What is needed: Your answer should consist of every line in the records that holds "period".

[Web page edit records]

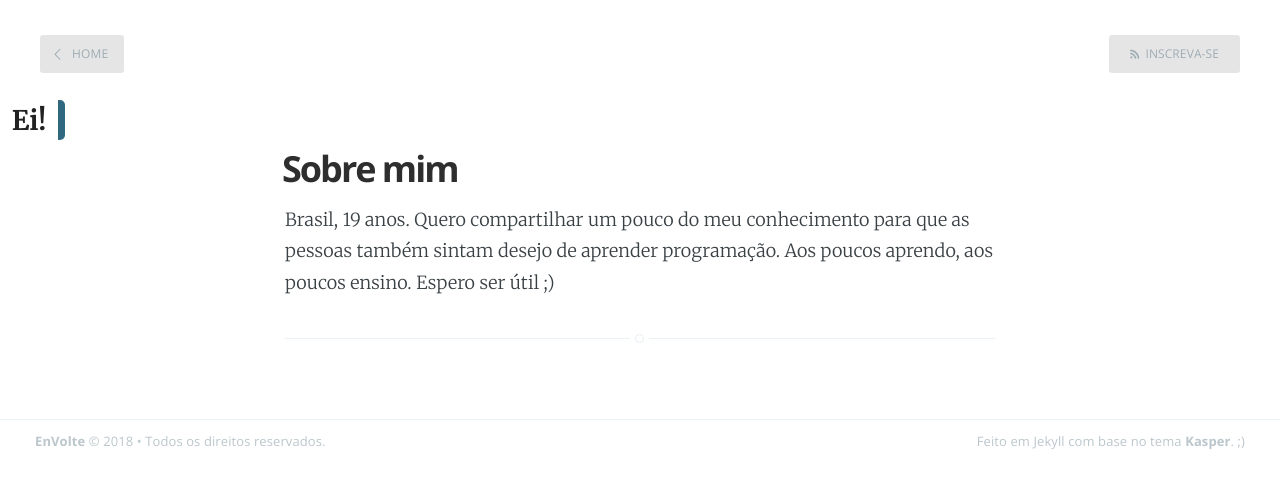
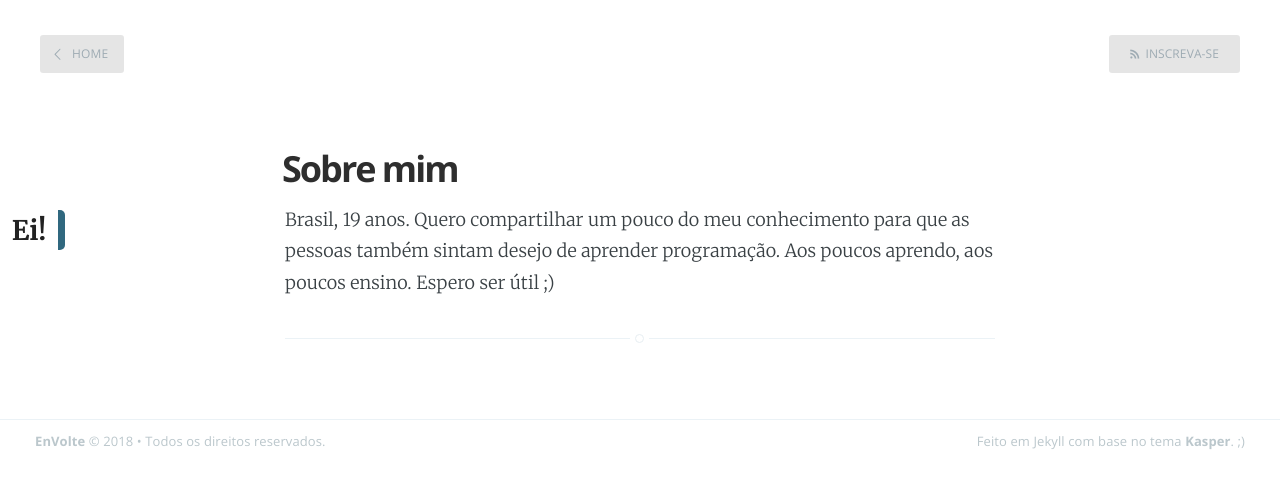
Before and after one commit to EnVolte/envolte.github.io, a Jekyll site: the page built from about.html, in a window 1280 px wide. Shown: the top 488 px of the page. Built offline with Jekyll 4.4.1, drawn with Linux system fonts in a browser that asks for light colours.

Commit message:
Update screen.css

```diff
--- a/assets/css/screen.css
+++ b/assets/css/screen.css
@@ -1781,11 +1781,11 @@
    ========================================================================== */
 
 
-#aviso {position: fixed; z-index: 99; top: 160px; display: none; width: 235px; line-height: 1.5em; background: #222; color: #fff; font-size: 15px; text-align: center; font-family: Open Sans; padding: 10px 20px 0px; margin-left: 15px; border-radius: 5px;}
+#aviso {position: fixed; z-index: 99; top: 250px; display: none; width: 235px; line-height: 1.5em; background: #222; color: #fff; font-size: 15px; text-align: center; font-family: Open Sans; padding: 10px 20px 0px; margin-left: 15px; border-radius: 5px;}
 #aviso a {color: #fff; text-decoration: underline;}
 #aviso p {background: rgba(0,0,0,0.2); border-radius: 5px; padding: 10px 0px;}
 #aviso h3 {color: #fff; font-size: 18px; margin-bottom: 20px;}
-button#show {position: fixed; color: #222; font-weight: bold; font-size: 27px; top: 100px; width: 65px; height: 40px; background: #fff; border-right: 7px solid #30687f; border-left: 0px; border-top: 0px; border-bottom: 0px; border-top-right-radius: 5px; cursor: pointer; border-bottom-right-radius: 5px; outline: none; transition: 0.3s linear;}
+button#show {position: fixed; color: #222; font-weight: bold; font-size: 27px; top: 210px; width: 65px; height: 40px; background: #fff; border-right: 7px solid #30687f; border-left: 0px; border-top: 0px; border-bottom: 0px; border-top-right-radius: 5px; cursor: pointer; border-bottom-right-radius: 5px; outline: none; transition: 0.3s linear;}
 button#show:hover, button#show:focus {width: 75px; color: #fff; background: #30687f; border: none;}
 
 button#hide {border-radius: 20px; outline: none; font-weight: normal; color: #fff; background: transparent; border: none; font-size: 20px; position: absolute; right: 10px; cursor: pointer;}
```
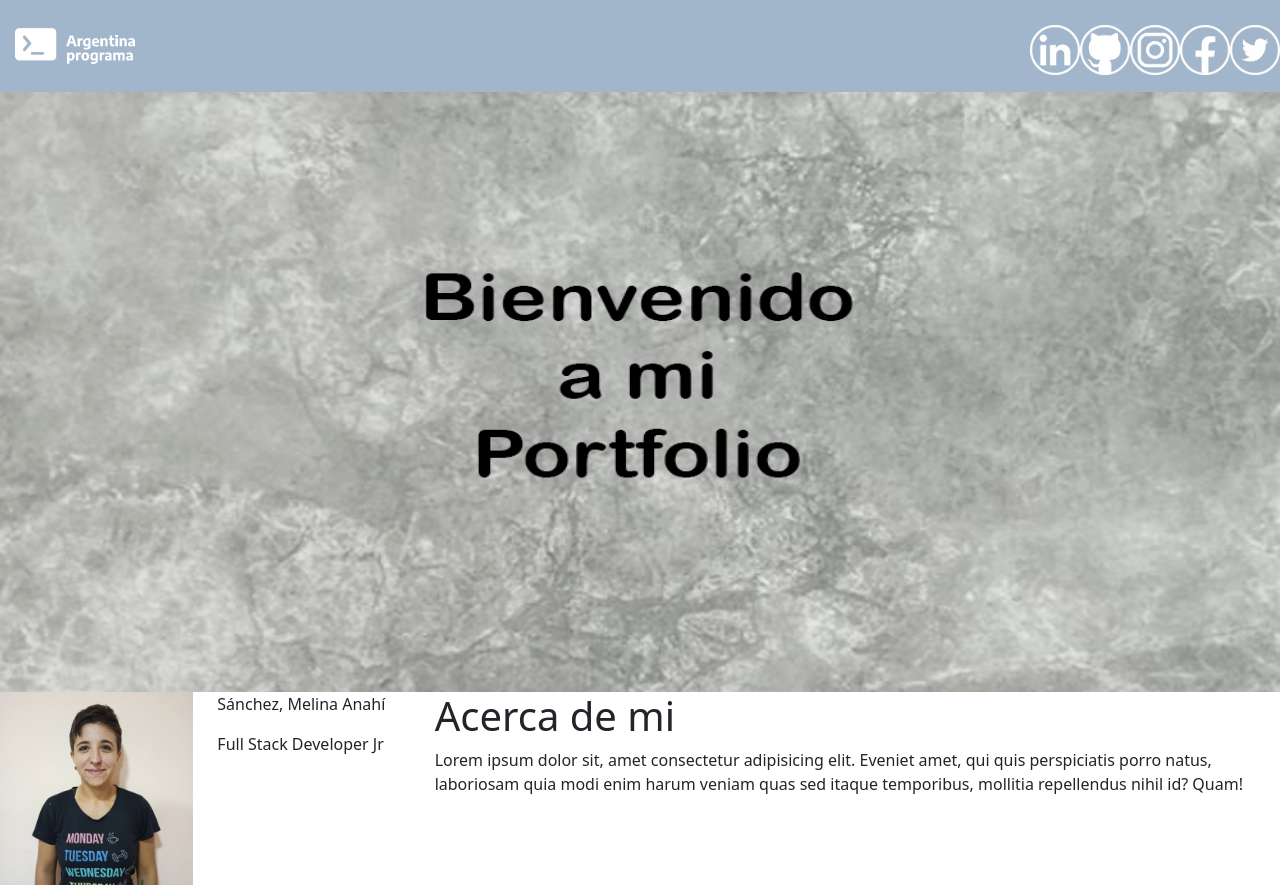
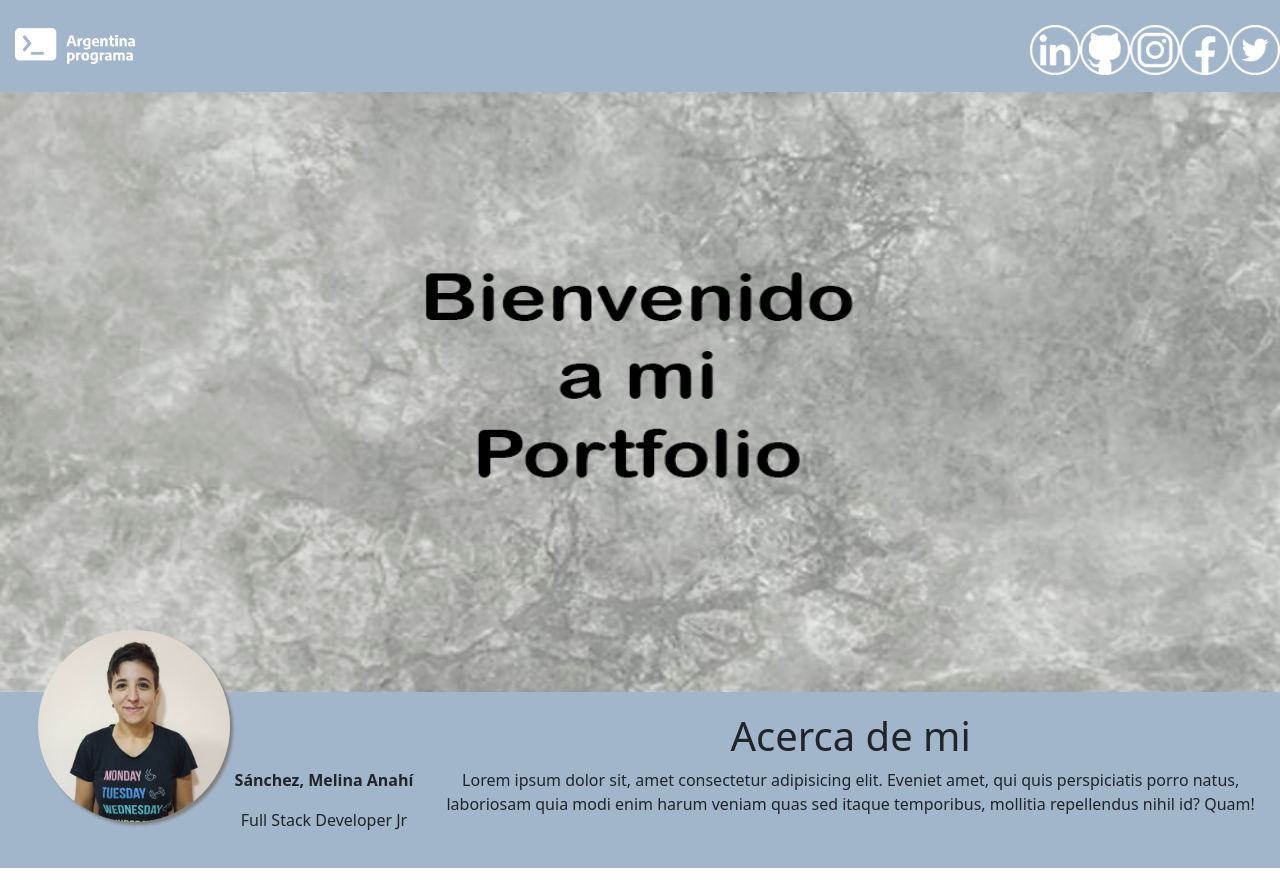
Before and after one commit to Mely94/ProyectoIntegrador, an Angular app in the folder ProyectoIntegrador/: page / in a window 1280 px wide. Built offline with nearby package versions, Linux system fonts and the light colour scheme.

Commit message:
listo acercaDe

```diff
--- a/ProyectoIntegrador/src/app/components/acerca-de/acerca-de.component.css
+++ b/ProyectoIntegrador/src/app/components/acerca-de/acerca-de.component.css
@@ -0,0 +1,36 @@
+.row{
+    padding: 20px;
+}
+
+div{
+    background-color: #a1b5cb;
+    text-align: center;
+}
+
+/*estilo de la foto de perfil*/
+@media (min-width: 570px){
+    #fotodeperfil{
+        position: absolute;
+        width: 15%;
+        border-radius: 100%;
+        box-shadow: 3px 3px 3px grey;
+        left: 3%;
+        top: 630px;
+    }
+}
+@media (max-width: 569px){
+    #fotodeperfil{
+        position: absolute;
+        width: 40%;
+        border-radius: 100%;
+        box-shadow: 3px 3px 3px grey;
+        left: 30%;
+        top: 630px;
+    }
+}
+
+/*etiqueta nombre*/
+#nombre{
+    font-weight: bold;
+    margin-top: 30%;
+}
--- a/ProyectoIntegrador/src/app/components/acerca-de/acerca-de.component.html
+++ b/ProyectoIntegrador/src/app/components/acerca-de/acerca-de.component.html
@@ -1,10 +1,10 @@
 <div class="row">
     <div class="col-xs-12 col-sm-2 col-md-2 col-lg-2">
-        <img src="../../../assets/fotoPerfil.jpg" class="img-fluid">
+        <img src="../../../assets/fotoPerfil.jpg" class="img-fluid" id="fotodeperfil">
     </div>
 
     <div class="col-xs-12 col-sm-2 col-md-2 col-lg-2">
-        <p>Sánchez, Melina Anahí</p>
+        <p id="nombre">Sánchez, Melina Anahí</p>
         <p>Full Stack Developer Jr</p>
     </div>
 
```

...

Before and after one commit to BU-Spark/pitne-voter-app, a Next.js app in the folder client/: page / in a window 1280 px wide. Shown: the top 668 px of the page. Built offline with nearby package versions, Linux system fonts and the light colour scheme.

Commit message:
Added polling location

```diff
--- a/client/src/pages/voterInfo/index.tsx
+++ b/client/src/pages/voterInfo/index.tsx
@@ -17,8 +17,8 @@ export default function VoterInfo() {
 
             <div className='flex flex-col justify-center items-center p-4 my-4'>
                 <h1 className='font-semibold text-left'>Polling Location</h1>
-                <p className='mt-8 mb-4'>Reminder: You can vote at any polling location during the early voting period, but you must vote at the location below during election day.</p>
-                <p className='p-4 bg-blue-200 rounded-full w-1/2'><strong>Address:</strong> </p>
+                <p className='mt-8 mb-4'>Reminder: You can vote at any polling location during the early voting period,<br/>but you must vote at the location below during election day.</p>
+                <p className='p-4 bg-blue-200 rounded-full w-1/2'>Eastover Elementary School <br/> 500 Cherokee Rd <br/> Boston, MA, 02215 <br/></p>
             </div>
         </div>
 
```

Answer area:
-                <p className='mt-8 mb-4'>Reminder: You can vote at any polling location during the early voting period, but you must vote at the location below during election day.</p>
+                <p className='mt-8 mb-4'>Reminder: You can vote at any polling location during the early voting period,<br/>but you must vote at the location below during election day.</p>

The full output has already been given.